It has taken me three evenings to take in Stewart’s paper on new literacies of participation; there’s so much in it and it’s overflowing with references to contemporary literature that supports the author’s arguments.
I enjoyed reading this paper. I didn’t think I was going to because I took exception early on to the concepts of MOOCs being a “Trojan Horse for the sociocultural development of participatory perspectives and literacies.” The Trojan horse was the means by which the residents of Troy were fooled into letting the means of their destruction within their defences. So, at first I understood this analogy as judging participatory perspectives and literacies to be ‘bad’ for education and learning. As a passionate advocate of learning together and from one another (it’s even the strapline I use to promote the Academy I manage), I found the analogy off-putting. However, I don’t think Stewart is trying to construct an argument that these new literacies are damaging, but rather that they challenge conventional academic roles and structures and are student-centric rather than than tutor-centric.

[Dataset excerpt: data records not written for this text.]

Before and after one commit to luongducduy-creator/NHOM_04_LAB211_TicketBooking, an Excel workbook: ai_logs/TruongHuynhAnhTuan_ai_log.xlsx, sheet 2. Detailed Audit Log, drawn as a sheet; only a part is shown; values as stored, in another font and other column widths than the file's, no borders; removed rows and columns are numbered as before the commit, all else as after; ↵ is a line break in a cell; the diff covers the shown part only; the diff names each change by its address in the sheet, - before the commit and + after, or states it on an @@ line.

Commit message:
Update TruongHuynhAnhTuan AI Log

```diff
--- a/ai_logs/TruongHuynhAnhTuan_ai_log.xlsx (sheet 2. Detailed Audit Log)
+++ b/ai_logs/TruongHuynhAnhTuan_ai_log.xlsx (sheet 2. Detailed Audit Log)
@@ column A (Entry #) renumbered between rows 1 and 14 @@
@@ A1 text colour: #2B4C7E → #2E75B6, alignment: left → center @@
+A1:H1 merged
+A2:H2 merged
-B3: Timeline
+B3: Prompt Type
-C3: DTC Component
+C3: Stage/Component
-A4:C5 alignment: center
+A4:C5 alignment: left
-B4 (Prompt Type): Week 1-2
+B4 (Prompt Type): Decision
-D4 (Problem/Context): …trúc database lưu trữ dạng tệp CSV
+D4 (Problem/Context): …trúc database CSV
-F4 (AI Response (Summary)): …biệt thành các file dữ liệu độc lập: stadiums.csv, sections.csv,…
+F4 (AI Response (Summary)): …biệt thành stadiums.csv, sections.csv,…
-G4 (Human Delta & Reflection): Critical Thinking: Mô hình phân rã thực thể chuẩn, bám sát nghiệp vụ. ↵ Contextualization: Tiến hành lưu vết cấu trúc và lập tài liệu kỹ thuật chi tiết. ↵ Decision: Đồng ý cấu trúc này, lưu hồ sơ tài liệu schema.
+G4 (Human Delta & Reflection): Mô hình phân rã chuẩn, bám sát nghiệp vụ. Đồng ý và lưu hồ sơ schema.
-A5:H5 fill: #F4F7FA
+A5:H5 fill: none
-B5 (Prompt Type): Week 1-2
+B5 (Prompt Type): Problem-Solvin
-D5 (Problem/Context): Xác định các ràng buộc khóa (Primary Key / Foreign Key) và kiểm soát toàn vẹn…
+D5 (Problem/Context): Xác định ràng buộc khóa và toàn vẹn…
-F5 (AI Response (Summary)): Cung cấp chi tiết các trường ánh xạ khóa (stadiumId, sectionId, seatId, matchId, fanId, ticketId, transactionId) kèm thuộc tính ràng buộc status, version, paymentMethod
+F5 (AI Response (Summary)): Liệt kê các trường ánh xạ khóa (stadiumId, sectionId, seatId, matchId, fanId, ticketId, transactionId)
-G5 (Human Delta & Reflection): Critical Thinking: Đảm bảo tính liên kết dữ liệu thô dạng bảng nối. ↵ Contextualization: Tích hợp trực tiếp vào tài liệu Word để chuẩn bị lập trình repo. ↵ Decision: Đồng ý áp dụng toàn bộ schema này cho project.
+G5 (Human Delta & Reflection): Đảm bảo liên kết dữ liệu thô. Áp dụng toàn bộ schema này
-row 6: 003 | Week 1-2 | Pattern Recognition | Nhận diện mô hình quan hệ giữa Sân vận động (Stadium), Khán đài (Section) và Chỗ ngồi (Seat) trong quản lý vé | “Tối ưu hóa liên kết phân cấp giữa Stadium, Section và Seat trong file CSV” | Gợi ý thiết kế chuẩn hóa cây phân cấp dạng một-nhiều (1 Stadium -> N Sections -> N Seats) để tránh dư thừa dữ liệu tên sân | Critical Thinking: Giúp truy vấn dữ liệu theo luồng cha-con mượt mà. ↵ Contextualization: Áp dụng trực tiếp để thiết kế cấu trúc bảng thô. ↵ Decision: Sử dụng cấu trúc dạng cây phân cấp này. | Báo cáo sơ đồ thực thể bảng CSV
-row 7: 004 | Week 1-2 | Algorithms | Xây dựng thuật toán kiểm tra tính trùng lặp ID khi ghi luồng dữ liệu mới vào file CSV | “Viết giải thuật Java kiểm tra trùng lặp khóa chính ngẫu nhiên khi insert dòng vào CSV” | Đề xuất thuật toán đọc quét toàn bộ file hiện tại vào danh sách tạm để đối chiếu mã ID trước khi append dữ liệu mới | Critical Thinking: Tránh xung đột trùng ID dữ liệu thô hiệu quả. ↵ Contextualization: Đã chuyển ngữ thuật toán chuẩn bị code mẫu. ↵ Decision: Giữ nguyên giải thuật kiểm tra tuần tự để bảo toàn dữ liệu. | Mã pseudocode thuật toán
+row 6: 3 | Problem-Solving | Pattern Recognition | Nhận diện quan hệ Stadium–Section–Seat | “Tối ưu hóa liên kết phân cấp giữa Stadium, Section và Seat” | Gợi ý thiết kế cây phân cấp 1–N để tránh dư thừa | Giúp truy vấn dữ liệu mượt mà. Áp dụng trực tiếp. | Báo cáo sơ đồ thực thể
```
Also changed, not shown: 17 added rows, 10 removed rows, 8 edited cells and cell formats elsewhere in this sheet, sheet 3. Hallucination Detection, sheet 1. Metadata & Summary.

As a distance learning student my current views have been formed based on this MSc programme, which is highly participatory and encourages sharing and discourse at every opportunity. So I tend to see such activity as entirely positive.
It’s interesting that this turn towards peer to peer sharing of knowledge, peer review and discussion as a means of development is equally strong in the corporate world and the clinical professions I have contact with (optometry and pharmacy). Perhaps this is, as Stewart suggests is the case in higher ed, partially due to the effect of positive media hype regarding learning in MOOCs.
I’ve been giving some thought to the types of community participation that Kozinets, R. V. (2010) details and how these relate to activity within the on-line Academy community I manage and support.
We definitely have some members of the community who fall somewhere between ‘Minglers’ and ‘Makers’. When I spot these individuals I will often try to recruit them as ‘champions’ for our Academy – volunteers who help other members and generally aid community building by helping ‘Newbies’ find their way around and understanding ‘the way things are done around here’.
I do know that our biggest population consists of ‘Lurkers’, as forum posts are read by many more members than are actively contributing.
The few ‘Makers’ we have tend to develop their own private forums, although I do my best to persuade them to open their forums to the wider Academy community. In the same way that I and my fellow students are conducting these Lifestream blogs ‘in the open’, with the potential for interesting and possibly valuable input from others not involved with the course, I’m sure our ‘Makers’ would benefit from input beyond those more immediately involved with the ‘central consumption activity’.
We do have a few ‘Interactors’, colleagues who join in discussions from other companies we work with and from our charity partners; these connections are useful in bringing a different perspective to the discourse.
On a very few occasions we’ve seen activity that might be described as coming from ‘Bashers’ (Correll, 1995). More often than not the root cause of the individual’s disgruntlement has been outside the online community and, once our Minglers and Makers have got involved the situation has been turned around. It doesn’t surprise me that former Bashers can readily become Minglers and Makers. Those I have encountered are ‘Bashers’ only because they see room for improvement, given the means to drive the improvement they seek their passion can often be put to good use.
The Academy’s forums are very much in their infancy but some of the private forums have members I would describe as ‘Insiders’. As yet there are no members I would describe as ‘Devotees’ or ‘Networkers’.
I do think that Kozinets’ way of classifying community participation is useful. Whilst I wouldn’t consider it a checklist of must have roles, I think absence or presence of a particular type of activity is likely to be a helpful indicator of how the community is maturing (in terms of duration rather than outlook) and could help identify inputs or stimuli that would help the community develop.